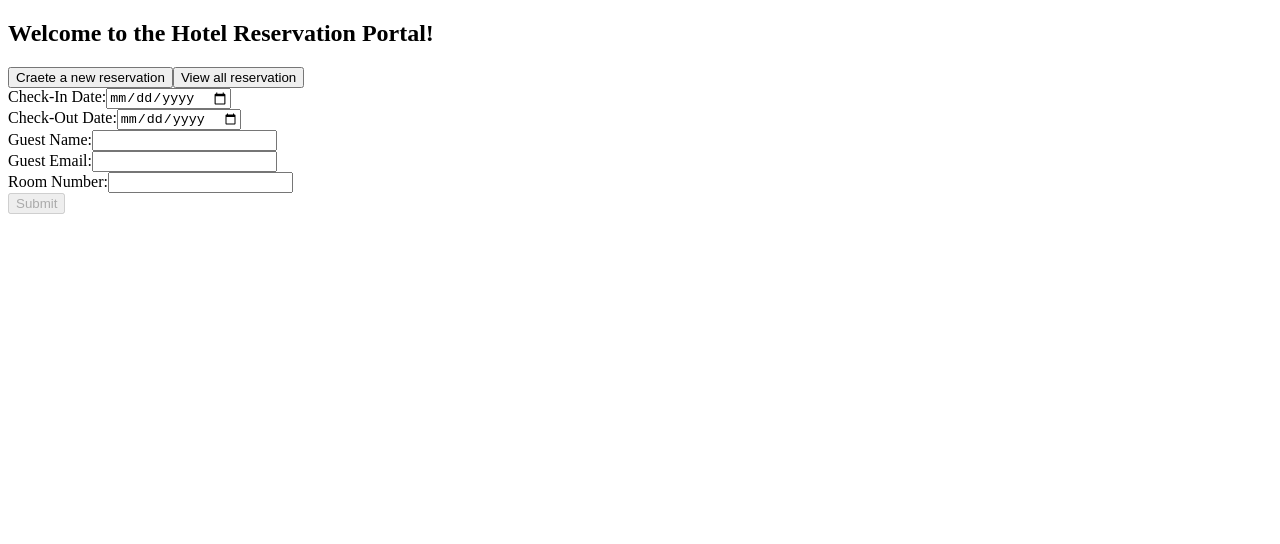
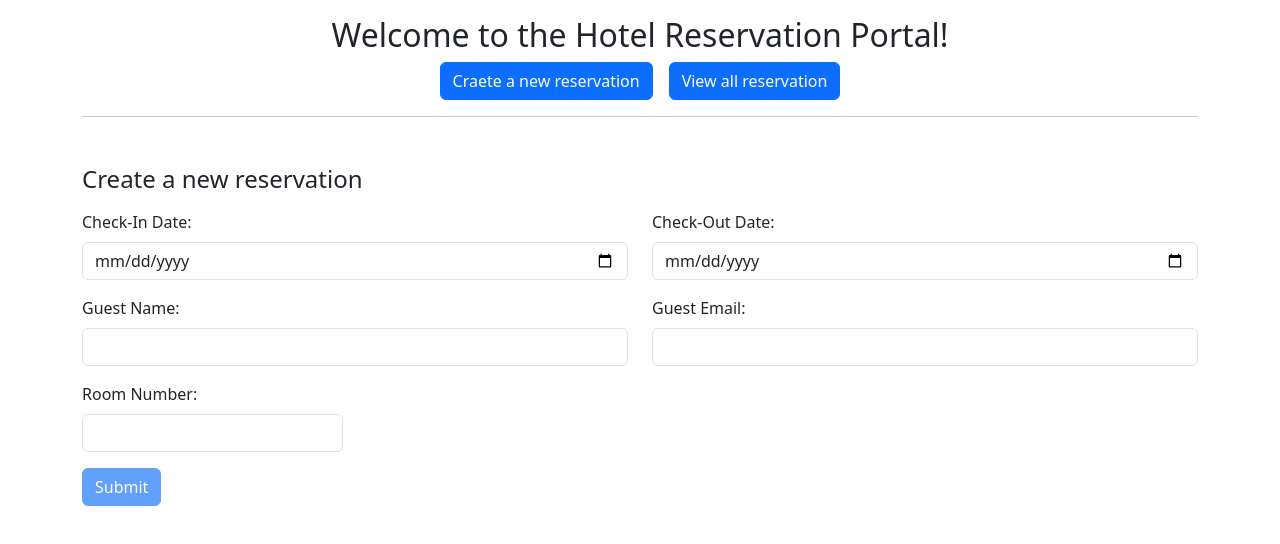
Before and after one commit to tomkedem/hotel-app, an Angular app: page /new in a window 1280 px wide. Shown: the top 544 px of the page. Built offline with nearby package versions, Linux system fonts and the light colour scheme.

Commit message:
Styling the home component

```diff
--- a/package.json
+++ b/package.json
@@ -18,6 +18,7 @@
     "@angular/platform-browser": "^16.1.0",
     "@angular/platform-browser-dynamic": "^16.1.0",
     "@angular/router": "^16.1.0",
+    "bootstrap": "5.3",
     "rxjs": "~7.8.0",
     "tslib": "^2.3.0",
     "zone.js": "~0.13.0"
--- a/src/app/app.component.html
+++ b/src/app/app.component.html
@@ -1 +1,3 @@
-<router-outlet></router-outlet>
+<div class="container">
+    <router-outlet></router-outlet>
+</div>
--- a/src/app/home/home.component.html
+++ b/src/app/home/home.component.html
@@ -1,5 +1,5 @@
-<div>
+<div class="text-center my-3">
     <h2>Welcome to the Hotel Reservation Portal!</h2>
-    <button [routerLink]="['/new']">Craete a new reservation</button>
-    <button [routerLink]="['/list']">View all reservation</button>
+    <button class="btn btn-primary mx-2" [routerLink]="['/new']">Craete a new reservation</button>
+    <button class="btn btn-primary mx-2" [routerLink]="['/list']">View all reservation</button>
 </div>
--- a/src/app/reservation-form/reservation-form.component.html
+++ b/src/app/reservation-form/reservation-form.component.html
@@ -1,44 +1,54 @@
 <app-home></app-home>
+<hr>
+<h4 class="mt-5 mb-3">Create a new reservation</h4>
+
 <form [formGroup]="reservationForm" (ngSubmit)="onSubmit()">
-    <div>
-        <label>Check-In Date:</label>
-        <input type="date" formControlName="checkInDate">
-        <div *ngIf="reservationForm.get('checkInDate')?.invalid
+    <div class="row mb-3">
+        <div class="col">
+            <label class="form-label">Check-In Date:</label>
+            <input class="form-control" type="date" formControlName="checkInDate">
+            <small class="text-danger" *ngIf="reservationForm.get('checkInDate')?.invalid
                  && reservationForm.get('checkInDate')?.touched">
-            Check-In Date is required.
+                Check-In Date is required.
+            </small>
+        </div>
+        <div class="col">
+            <label class="form-label">Check-Out Date:</label>
+            <input class="form-control" type="date" formControlName="checkOutDate">
+            <small class="text-danger" *ngIf="reservationForm.get('checkOutDate')?.invalid
+                     && reservationForm.get('checkOutDate')?.touched">
+                Check-Out Date is required.
+            </small>
         </div>
     </div>
-    <div>
-        <label>Check-Out Date:</label>
-        <input type="date" formControlName="checkOutDate">
-        <div *ngIf="reservationForm.get('checkOutDate')?.invalid
-                 && reservationForm.get('checkOutDate')?.touched">
-            Check-Out Date is required.
+    <div class="row mb-3">
+        <div class="col">
+            <label class="form-label">Guest Name:</label>
+            <input class="form-control" type="text" formControlName="guestName">
+            <small class="text-danger" *ngIf="reservationForm.get('guestName')?.invalid
+                 && reservationForm.get('guestName')?.touched">
+                Guest name is required.
+            </small>
+        </div>
+        <div class="col">
+            <label class="form-label">Guest Email:</label>
+            <input class="form-control" type="email" formControlName="guestEmail">
+            <small class="text-danger" *ngIf="reservationForm.get('guestEmail')?.invalid
+             && reservationForm.get('guestEmail')?.touched">
+                Email is required.
+            </small>
         </div>
     </div>
-    <div>
-        <label>Guest Name:</label>
-        <input type="text" formControlName="guestName">
-        <div *ngIf="reservationForm.get('guestName')?.invalid
-                 && reservationForm.get('guestName')?.touched">
-            Guest name is required.
+    <div class="row mb-3">
+        <div class="col-3">
+            <label class="form-label">Room Number:</label>
+            <input class="form-control" type="number" formControlName="roomNumber">
+            <small class="text-danger" *ngIf="reservationForm.get('roomNumber')?.invalid
+                 && reservationForm.get('roomNumber')?.touched">
+                Room number is required.
+            </small>
         </div>
     </div>
-    <div>
-        <label>Guest Email:</label>
-        <input type="email" formControlName="guestEmail">
-        <div *ngIf="reservationForm.get('guestEmail')?.invalid
-                 && reservationForm.get('guestEmail')?.touched">
-            Email is required.
-        </div>
-    </div>
-    <div>
-        <label>Room Number:</label>
-        <input type="number" formControlName="roomNumber">
-        <div *ngIf="reservationForm.get('roomNumber')?.invalid
-                 && reservationForm.get('roomNumber')?.touched">
-            Room number is required.
-        </div>
-    </div>
-    <button type="submit" [disabled]="reservationForm.invalid">Submit</button>
+
+    <button class="btn btn-primary" type="submit" [disabled]="reservationForm.invalid">Submit</button>
 </form>
--- a/src/styles.css
+++ b/src/styles.css
@@ -1 +1,2 @@
 /* You can add global styles to this file, and also import other style files */
+@import "~bootstrap/dist/css/bootstrap.min.css"
```
Also changed, not shown: 1 other file (tests, documents, lock files or other folders).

# [What you have to do]
Search the records for lines holding the word "list", then copy each line you find.

# [Task solution]
-    <button [routerLink]="['/list']">View all reservation</button>
+    <button class="btn btn-primary mx-2" [routerLink]="['/list']">View all reservation</button>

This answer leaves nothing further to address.